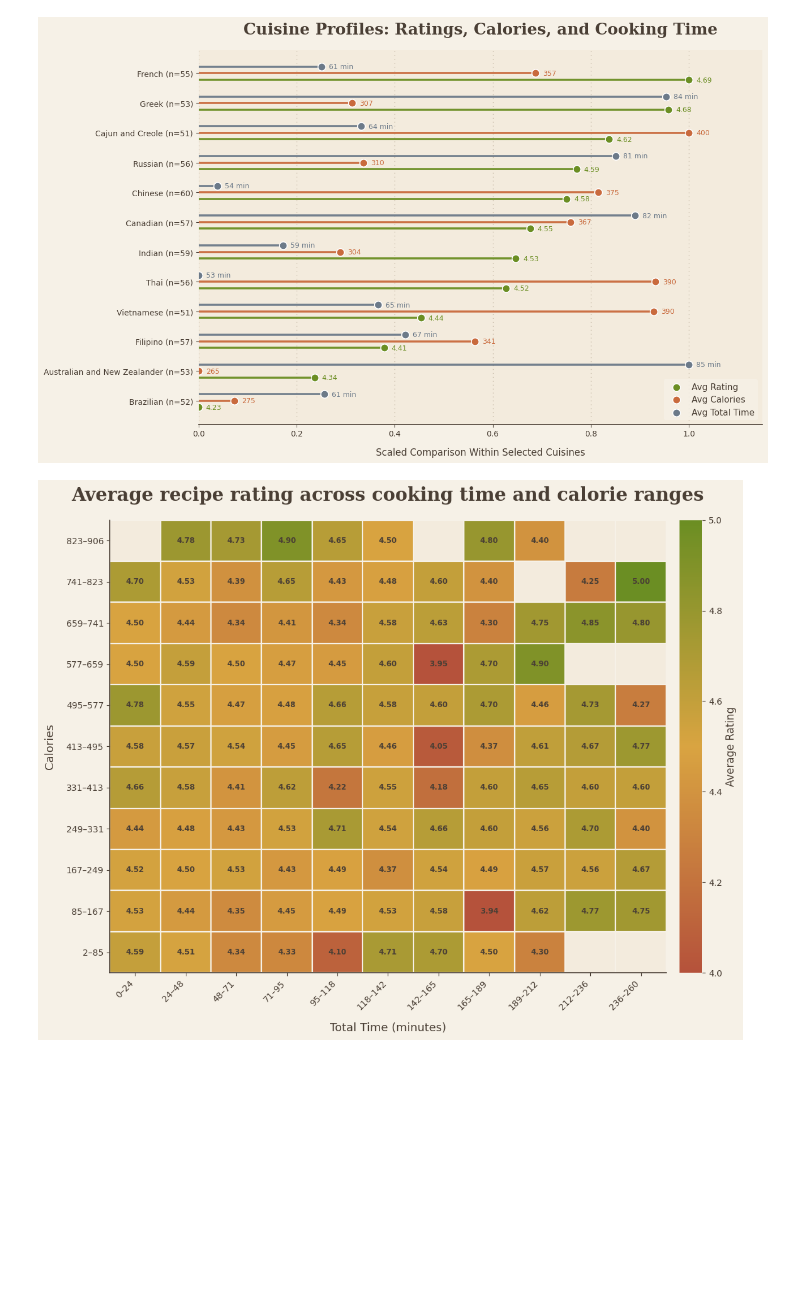
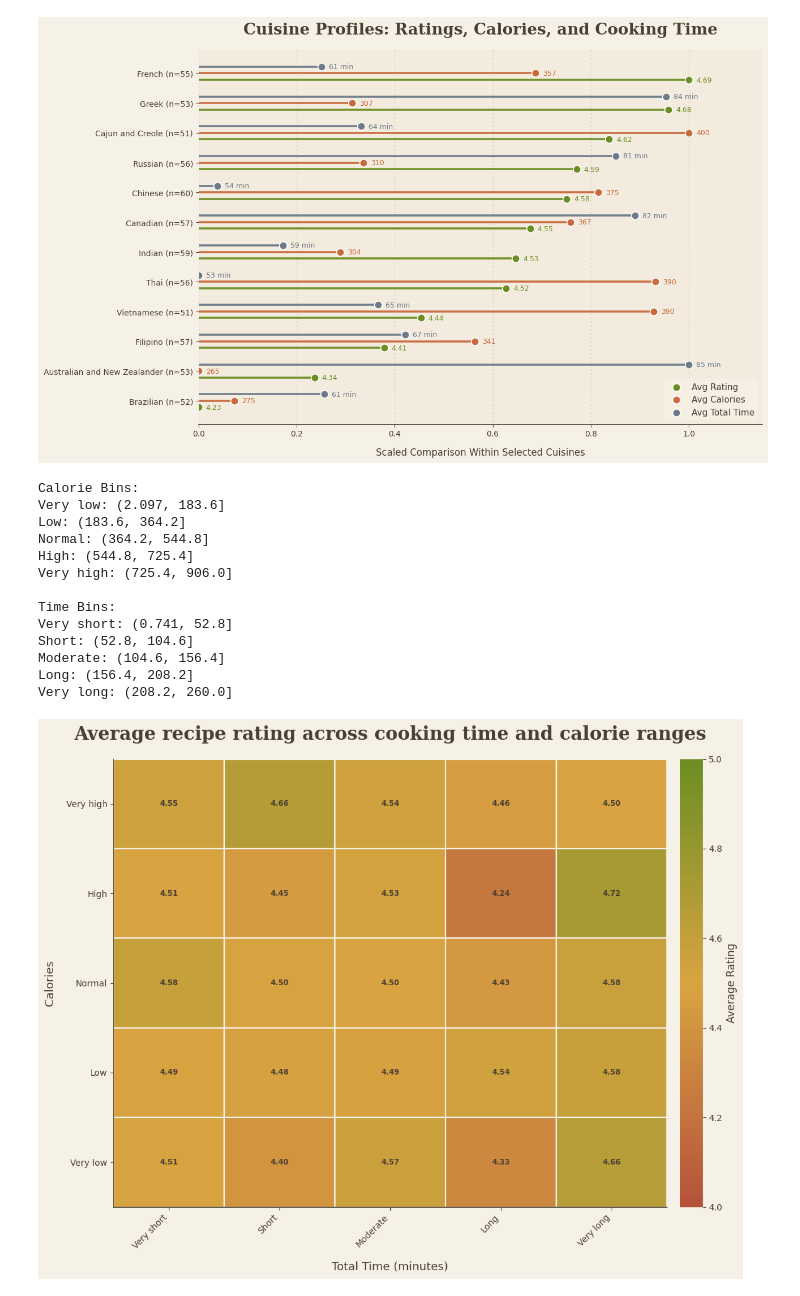
Before and after one commit to thegrimbee/DSA2101, a Jupyter notebook: plot.ipynb, the cells around one changed output. Cells and saved outputs as stored; diff of their text form; code cells hidden in the pictures; blank space fills up the shorter version.

Commit message:
Update heatmap to use 5 bins

```diff
--- a/plot.ipynb
+++ b/plot.ipynb
@@ -474,24 +474,46 @@ plt.show()
 # %% [output]
 [figure]
 # %%
-#plot 4: no cuisine/country here; comparison between ratings against calories/cooking time
 from matplotlib.colors import LinearSegmentedColormap
 
 heatmap_data = cuisines_cleaned[['total_time', 'calories', 'avg_rating']].copy()
 
-x_bins = np.linspace(heatmap_data['total_time'].min(), heatmap_data['total_time'].max(), 12)
-y_bins = np.linspace(heatmap_data['calories'].min(), heatmap_data['calories'].max(), 12)
+calorie_labels = ['Very low', 'Low', 'Normal', 'High', 'Very high']
+time_labels = ['Very short', 'Short', 'Moderate', 'Long', 'Very long']
 
-heatmap_data['time_bin'] = pd.cut(heatmap_data['total_time'], bins=x_bins, include_lowest=True)
-heatmap_data['calorie_bin'] = pd.cut(heatmap_data['calories'], bins=y_bins, include_lowest=True)
+heatmap_data['calories_bin'] = pd.cut(
+    heatmap_data['calories'],
+    bins=cuisines_by_calories_binned['calories_bin'].cat.categories,
+    labels=calorie_labels,
+    include_lowest=True
+)
+heatmap_data['time_bin'] = pd.cut(
+    heatmap_data['total_time'],
+    bins=cuisines_by_total_time_binned['total_time_bin'].cat.categories,
+    labels=time_labels,
+    include_lowest=True
+)
+
+# for reference
+print("Calorie Bins:")
+for i, bin_range in enumerate(cuisines_by_calories_binned['calories_bin'].cat.categories):
+    print(f"{calorie_labels[i]}: {bin_range}")
+
+print("\nTime Bins:")
+for i, bin_range in enumerate(cuisines_by_total_time_binned['total_time_bin'].cat.categories):
+    print(f"{time_labels[i]}: {bin_range}")
+
 rating_grid = (
     heatmap_data
-    .groupby(['calorie_bin', 'time_bin'])['avg_rating']
+    .groupby(['calories_bin', 'time_bin'])['avg_rating']
     .mean()
     .unstack()
 )
 
-# colormap
+rating_grid.index = calorie_labels
+rating_grid.columns = time_labels
+
+# Colormap
 recipe_cmap = LinearSegmentedColormap.from_list(
     'recipe_rating',
     ['#B5523B', '#D9A441', '#6B8E23']
@@ -514,14 +536,8 @@ im = ax.imshow(
     vmax=5
 )
 
-x_labels = [
-    f"{int(interval.left)}–{int(interval.right)}"
-    for interval in rating_grid.columns
-]
-y_labels = [
-    f"{int(interval.left)}–{int(interval.right)}"
-    for interval in rating_grid.index
-]
+x_labels = rating_grid.columns
+y_labels = rating_grid.index
 
 ax.set_xticks(np.arange(len(x_labels)))
 ax.set_xticklabels(x_labels, rotation=45, ha='right', fontsize=10, color=text_color)
@@ -550,31 +566,44 @@ for i in range(rating_grid.shape[0]):
                 ha='center',
                 va='center',
                 fontsize=8.5,
                 color='white' if value < 3.6 else text_color,
                 weight='bold'
             )
 
 ax.set_xticks(np.arange(-0.5, rating_grid.shape[1], 1), minor=True)
 ax.set_yticks(np.arange(-0.5, rating_grid.shape[0], 1), minor=True)
 ax.grid(which='minor', color=bg_color, linestyle='-', linewidth=1.6)
 ax.tick_params(which='minor', bottom=False, left=False)
 
 for spine in ['top', 'right']:
     ax.spines[spine].set_visible(False)
 for spine in ['left', 'bottom']:
     ax.spines[spine].set_color(text_color)
     ax.spines[spine].set_linewidth(1.2)
 
 ax.tick_params(axis='x', colors=text_color)
 ax.tick_params(axis='y', colors=text_color)
 
 cbar = plt.colorbar(im, ax=ax, pad=0.02)
 cbar.set_label('Average Rating', fontsize=12, color=text_color)
 cbar.ax.tick_params(labelsize=10, colors=text_color)
 cbar.outline.set_visible(False)
 
 
 plt.tight_layout()
 plt.show()
 # %% [output]
+Calorie Bins:
+Very low: (2.097, 183.6]
+Low: (183.6, 364.2]
+Normal: (364.2, 544.8]
+High: (544.8, 725.4]
+Very high: (725.4, 906.0]
+
+Time Bins:
+Very short: (0.741, 52.8]
+Short: (52.8, 104.6]
+Moderate: (104.6, 156.4]
+Long: (156.4, 208.2]
+Very long: (208.2, 260.0]
-[figure, old version]
+[figure, new version]
```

Activity: Copy the material above in full and exactly, skipping pictures.

Result below:
Before and after one commit to thegrimbee/DSA2101, a Jupyter notebook: plot.ipynb, the cells around one changed output. Cells and saved outputs as stored; diff of their text form; code cells hidden in the pictures; blank space fills up the shorter version.

Commit message:
Update heatmap to use 5 bins

```diff
--- a/plot.ipynb
+++ b/plot.ipynb
@@ -474,24 +474,46 @@ plt.show()
 # %% [output]
 [figure]
 # %%
-#plot 4: no cuisine/country here; comparison between ratings against calories/cooking time
 from matplotlib.colors import LinearSegmentedColormap
 
 heatmap_data = cuisines_cleaned[['total_time', 'calories', 'avg_rating']].copy()
 
-x_bins = np.linspace(heatmap_data['total_time'].min(), heatmap_data['total_time'].max(), 12)
-y_bins = np.linspace(heatmap_data['calories'].min(), heatmap_data['calories'].max(), 12)
+calorie_labels = ['Very low', 'Low', 'Normal', 'High', 'Very high']
+time_labels = ['Very short', 'Short', 'Moderate', 'Long', 'Very long']
 
-heatmap_data['time_bin'] = pd.cut(heatmap_data['total_time'], bins=x_bins, include_lowest=True)
-heatmap_data['calorie_bin'] = pd.cut(heatmap_data['calories'], bins=y_bins, include_lowest=True)
+heatmap_data['calories_bin'] = pd.cut(
+    heatmap_data['calories'],
+    bins=cuisines_by_calories_binned['calories_bin'].cat.categories,
+    labels=calorie_labels,
+    include_lowest=True
+)
+heatmap_data['time_bin'] = pd.cut(
+    heatmap_data['total_time'],
+    bins=cuisines_by_total_time_binned['total_time_bin'].cat.categories,
+    labels=time_labels,
+    include_lowest=True
+)
+
+# for reference
+print("Calorie Bins:")
+for i, bin_range in enumerate(cuisines_by_calories_binned['calories_bin'].cat.categories):
+    print(f"{calorie_labels[i]}: {bin_range}")
+
+print("\nTime Bins:")
+for i, bin_range in enumerate(cuisines_by_total_time_binned['total_time_bin'].cat.categories):
+    print(f"{time_labels[i]}: {bin_range}")
+
 rating_grid = (
     heatmap_data
-    .groupby(['calorie_bin', 'time_bin'])['avg_rating']
+    .groupby(['calories_bin', 'time_bin'])['avg_rating']
     .mean()
     .unstack()
 )
 
-# colormap
+rating_grid.index = calorie_labels
+rating_grid.columns = time_labels
+
+# Colormap
 recipe_cmap = LinearSegmentedColormap.from_list(
     'recipe_rating',
     ['#B5523B', '#D9A441', '#6B8E23']
@@ -514,14 +536,8 @@ im = ax.imshow(
     vmax=5
 )
 
-x_labels = [
-    f"{int(interval.left)}–{int(interval.right)}"
-    for interval in rating_grid.columns
-]
-y_labels = [
-    f"{int(interval.left)}–{int(interval.right)}"
-    for interval in rating_grid.index
-]
+x_labels = rating_grid.columns
+y_labels = rating_grid.index
 
 ax.set_xticks(np.arange(len(x_labels)))
 ax.set_xticklabels(x_labels, rotation=45, ha='right', fontsize=10, color=text_color)
@@ -550,31 +566,44 @@ for i in range(rating_grid.shape[0]):
                 ha='center',
                 va='center',
                 fontsize=8.5,
                 color='white' if value < 3.6 else text_color,
                 weight='bold'
             )
 
 ax.set_xticks(np.arange(-0.5, rating_grid.shape[1], 1), minor=True)
 ax.set_yticks(np.arange(-0.5, rating_grid.shape[0], 1), minor=True)
 ax.grid(which='minor', color=bg_color, linestyle='-', linewidth=1.6)
 ax.tick_params(which='minor', bottom=False, left=False)
 
 for spine in ['top', 'right']:
     ax.spines[spine].set_visible(False)
 for spine in ['left', 'bottom']:
     ax.spines[spine].set_color(text_color)
     ax.spines[spine].set_linewidth(1.2)
 
 ax.tick_params(axis='x', colors=text_color)
 ax.tick_params(axis='y', colors=text_color)
 
 cbar = plt.colorbar(im, ax=ax, pad=0.02)
 cbar.set_label('Average Rating', fontsize=12, color=text_color)
 cbar.ax.tick_params(labelsize=10, colors=text_color)
 cbar.outline.set_visible(False)
 
 
 plt.tight_layout()
 plt.show()
 # %% [output]
+Calorie Bins:
+Very low: (2.097, 183.6]
+Low: (183.6, 364.2]
+Normal: (364.2, 544.8]
+High: (544.8, 725.4]
+Very high: (725.4, 906.0]
+
+Time Bins:
+Very short: (0.741, 52.8]
+Short: (52.8, 104.6]
+Moderate: (104.6, 156.4]
+Long: (156.4, 208.2]
+Very long: (208.2, 260.0]
-[figure, old version]
+[figure, new version]
```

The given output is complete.